▶ **PROBLEM DESCRIPTION**
If a line in the entries contains the string "arrow", include that line in your answer.

*** THE RECORDS ***

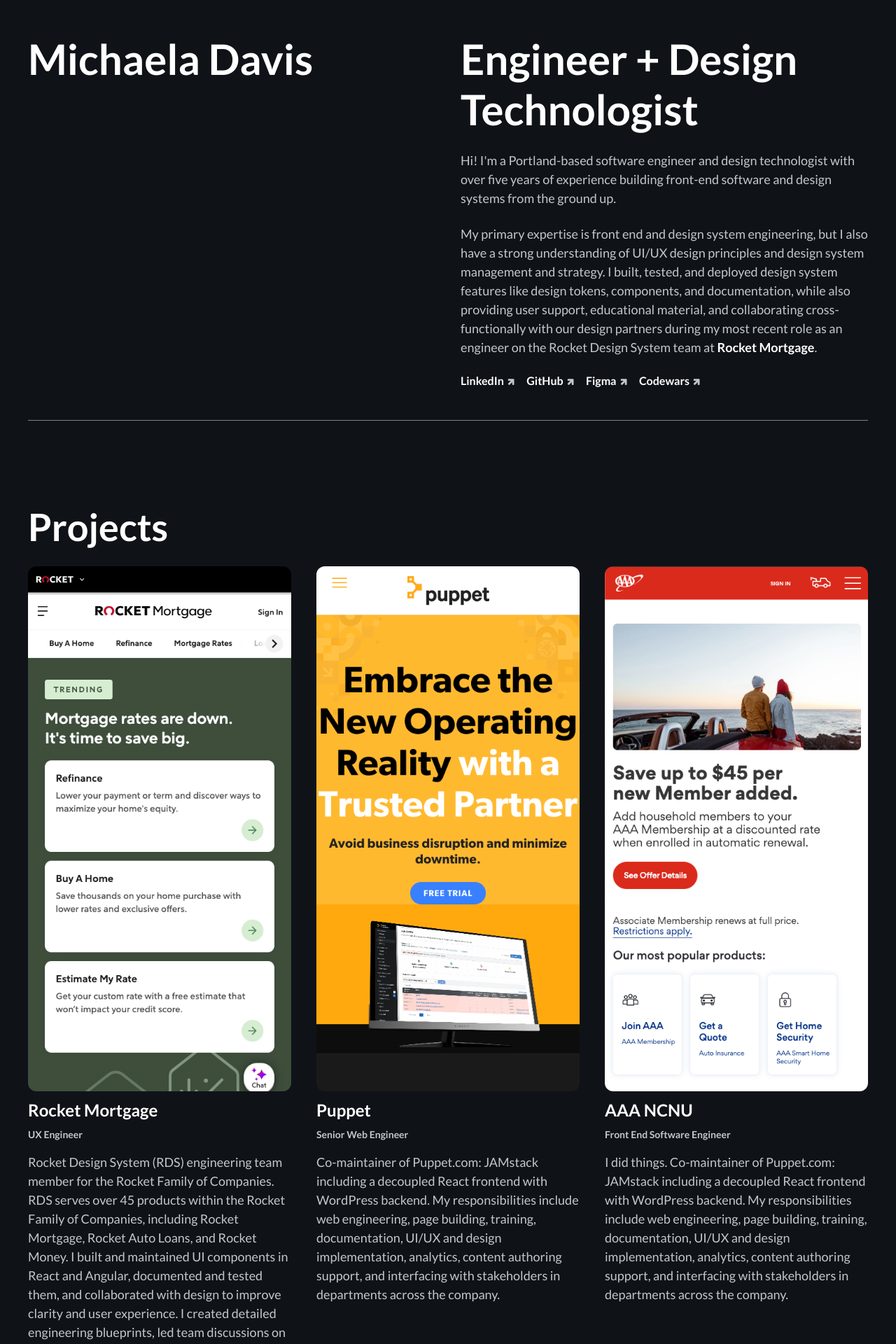
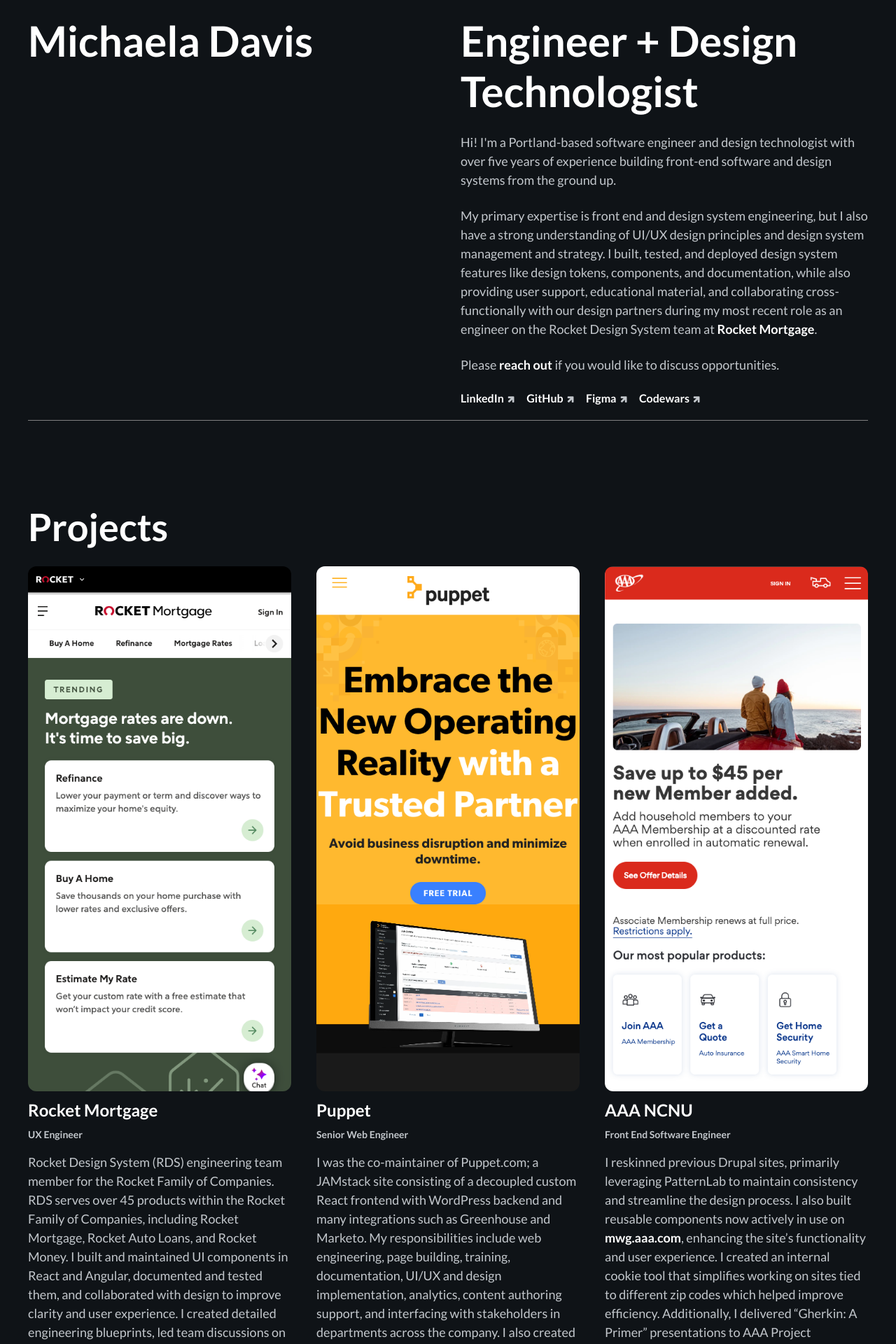
Before and after one commit to Michaela-Davis/portfolio_2024, a React (Create React App) app: page / in a window 1280 px wide. Shown: the top 1920 px of the page at 70% size. Built offline with nearby package versions, Linux system fonts and the light colour scheme; a web font is replaced by a local one.

Commit message:
:recycle: Update project descriptions

```diff
--- a/src/App.tsx
+++ b/src/App.tsx
@@ -30,6 +30,9 @@
             <p className="hero__body">
               My primary expertise is front end and design system engineering, but I also have a strong understanding of UI/UX design principles and design system management and strategy. I built, tested, and deployed design system features like design tokens, components, and documentation, while also providing user support, educational material, and collaborating cross-functionally with our design partners during my most recent role as an engineer on the Rocket Design System team at <a href="https://www.rocketmortgage.com/" target="_blank" rel="noopener noreferrer">Rocket Mortgage</a>.
             </p>
+            <p className="hero__body">
+              Please <a href="mailto:michaela.delight@gmail.com" target="_blank" rel="noopener noreferrer">reach out</a> if you would like to discuss opportunities.
+            </p>
             <div className="hero__links">
               <a href="https://www.linkedin.com/in/michaela-davis/" target="_blank" rel="noopener noreferrer" className="hero__link">LinkedIn<i className="fa fa-arrow-up" aria-hidden="true"></i></a>
               <a href="https://github.com/Michaela-Davis?tab=overview&from=2020-12-01&to=2020-12-31" target="_blank" rel="noopener noreferrer" className="hero__link">GitHub<i className="fa fa-arrow-up" aria-hidden="true"></i></a>
@@ -61,8 +64,8 @@
           <h2 className='project__title'>Puppet</h2>
           <h3 className='project__sub-title'>Senior Web Engineer</h3>
           <p className='project__description'>
-            Co-maintainer of Puppet.com: JAMstack including a decoupled React frontend with WordPress backend. My responsibilities include web engineering, page building, training, documentation, UI/UX and design implementation, analytics, content authoring support, and interfacing with stakeholders in departments
-            across the company.
+            I was the co-maintainer of Puppet.com; a JAMstack site consisting of a decoupled custom React frontend with WordPress backend and many integrations such as Greenhouse and Marketo. My responsibilities include web engineering, page building, training, documentation, UI/UX and design implementation, analytics, content authoring support, and interfacing with stakeholders in departments
+            across the company. I also created engaging animated experiences like the Puppetize timeline and provided training, documentation, and support to streamline the page-building process for content authors.
           </p>
         </section>
 
@@ -72,10 +75,7 @@
           <h2 className='project__title'>AAA NCNU</h2>
           <h3 className='project__sub-title'>Front End Software Engineer</h3>
           <p className='project__description'>
-            I did things. Co-maintainer of Puppet.com: JAMstack including a decoupled React frontend with WordPress
-            backend. My responsibilities include web engineering, page building, training, documentation, UI/UX and
-            design implementation, analytics, content authoring support, and interfacing with stakeholders in
-            departments across the company.
+            I reskinned previous Drupal sites, primarily leveraging PatternLab to maintain consistency and streamline the design process. I also built reusable components now actively in use on <a href="https://www.mwg.aaa.com/" target="_blank" rel="noopener noreferrer">mwg.aaa.com</a>, enhancing the site’s functionality and user experience. I created an internal cookie tool that simplifies working on sites tied to different zip codes which helped improve efficiency. Additionally, I delivered “Gherkin: A Primer” presentations to AAA Project Managers and the local Drupal User Group, teaching them how to write Gherkin testing statement, sfostering better alignment between AAA PMs and engineers.
           </p>
         </section>
       </div>
```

*** End of THE RECORDS ***

▶ **OUTPUT FOR THIS EXERCISE**
               <a href="https://www.linkedin.com/in/michaela-davis/" target="_blank" rel="noopener noreferrer" className="hero__link">LinkedIn<i className="fa fa-arrow-up" aria-hidden="true"></i></a>
               <a href="https://github.com/Michaela-Davis?tab=overview&from=2020-12-01&to=2020-12-31" target="_blank" rel="noopener noreferrer" className="hero__link">GitHub<i className="fa fa-arrow-up" aria-hidden="true"></i></a>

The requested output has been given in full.